## Material to process
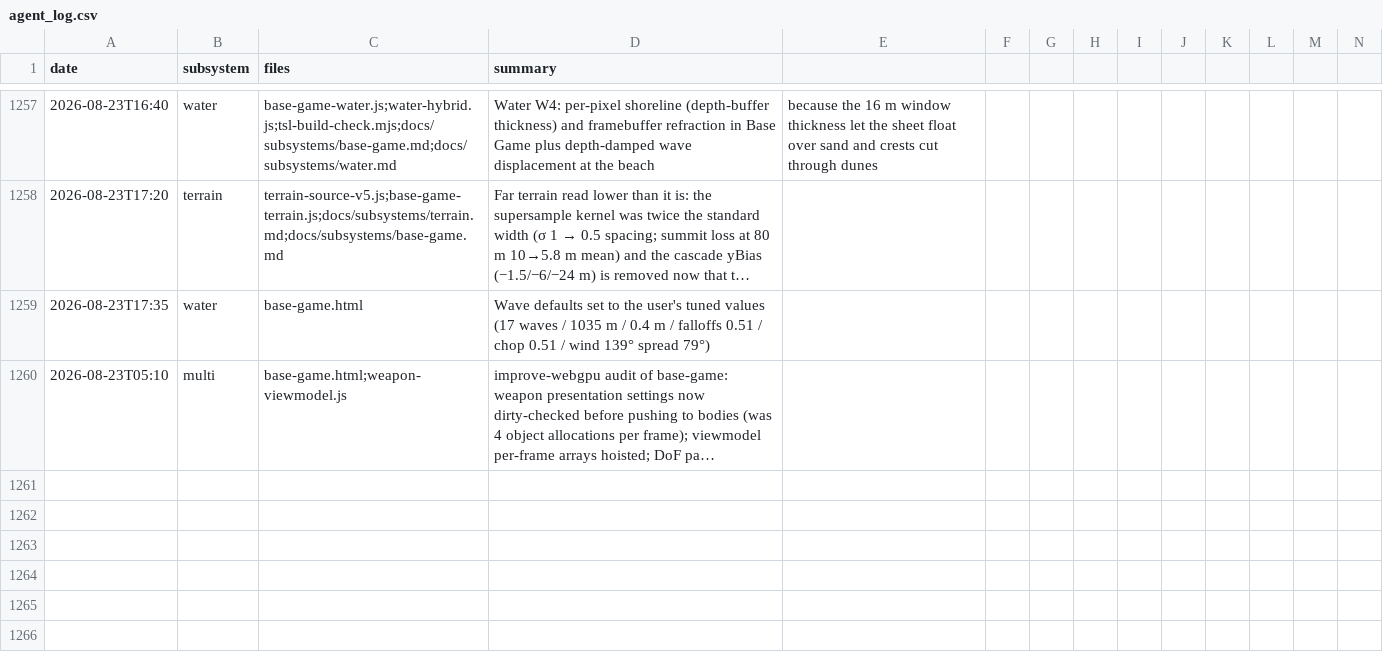
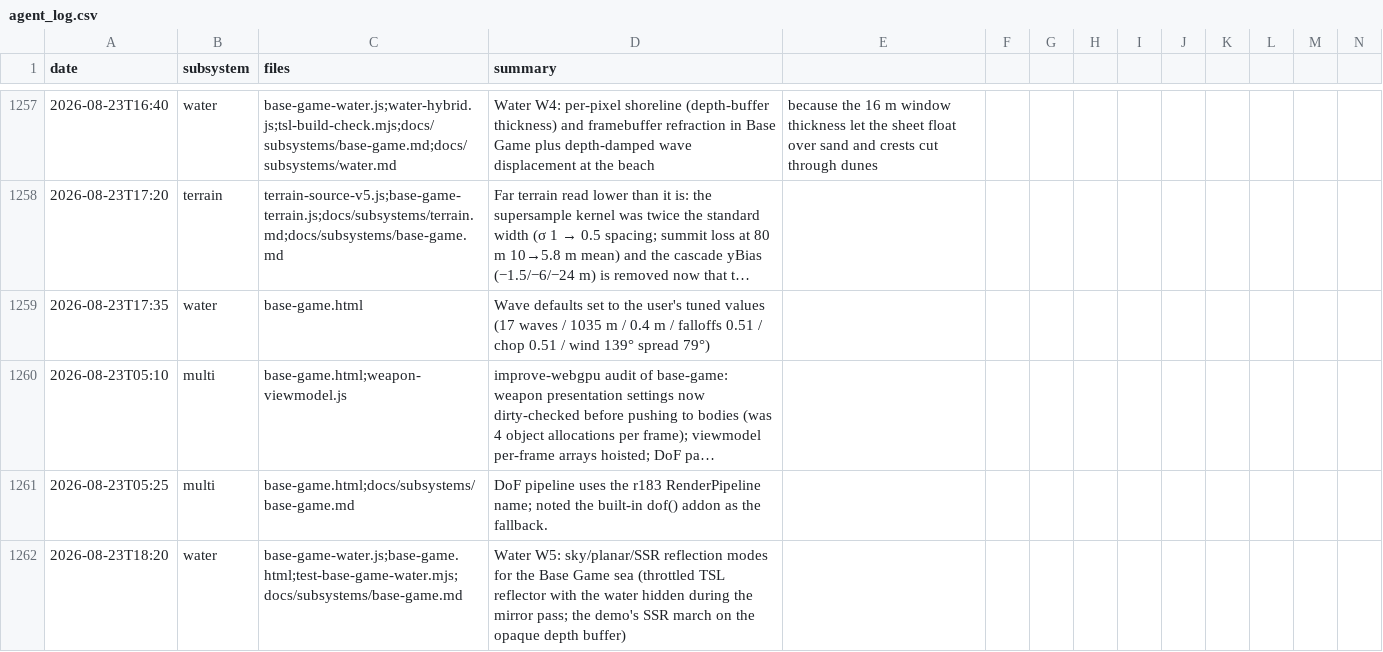
Before and after one commit to msankofa/workshop-webgpu, a CSV file: agent_log.csv, drawn as a sheet; only a part is shown, gaps mark what is left out; long unchanged cells end in …; rows hold the shown columns only; the diff names each change by its address in the sheet, - before the commit and + after, or states it on an @@ line.

```diff
--- a/agent_log.csv
+++ b/agent_log.csv
+row 1261: 2026-08-23T05:25 | multi | base-game.html;docs/subsystems/base-game.md | DoF pipeline uses the r183 RenderPipeline name; noted the built-in dof() addon as the fallback.
+row 1262: 2026-08-23T18:20 | water | base-game-water.js;base-game.html;test-base-game-water.mjs;docs/subsystems/base-game.md | Water W5: sky/planar/SSR reflection modes for the Base Game sea (throttled TSL reflector with the water hidden during the mirror pass; the demo's SSR march on the opaque depth buffer)
```
Also changed, not shown: 5 other files.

## Requirement
Set the listing down in full and exactly. Pictures within it should not appear in the copy.

## Exercise response
Before and after one commit to msankofa/workshop-webgpu, a CSV file: agent_log.csv, drawn as a sheet; only a part is shown, gaps mark what is left out; long unchanged cells end in …; rows hold the shown columns only; the diff names each change by its address in the sheet, - before the commit and + after, or states it on an @@ line.

```diff
--- a/agent_log.csv
+++ b/agent_log.csv
+row 1261: 2026-08-23T05:25 | multi | base-game.html;docs/subsystems/base-game.md | DoF pipeline uses the r183 RenderPipeline name; noted the built-in dof() addon as the fallback.
+row 1262: 2026-08-23T18:20 | water | base-game-water.js;base-game.html;test-base-game-water.mjs;docs/subsystems/base-game.md | Water W5: sky/planar/SSR reflection modes for the Base Game sea (throttled TSL reflector with the water hidden during the mirror pass; the demo's SSR march on the opaque depth buffer)
```
Also changed, not shown: 5 other files.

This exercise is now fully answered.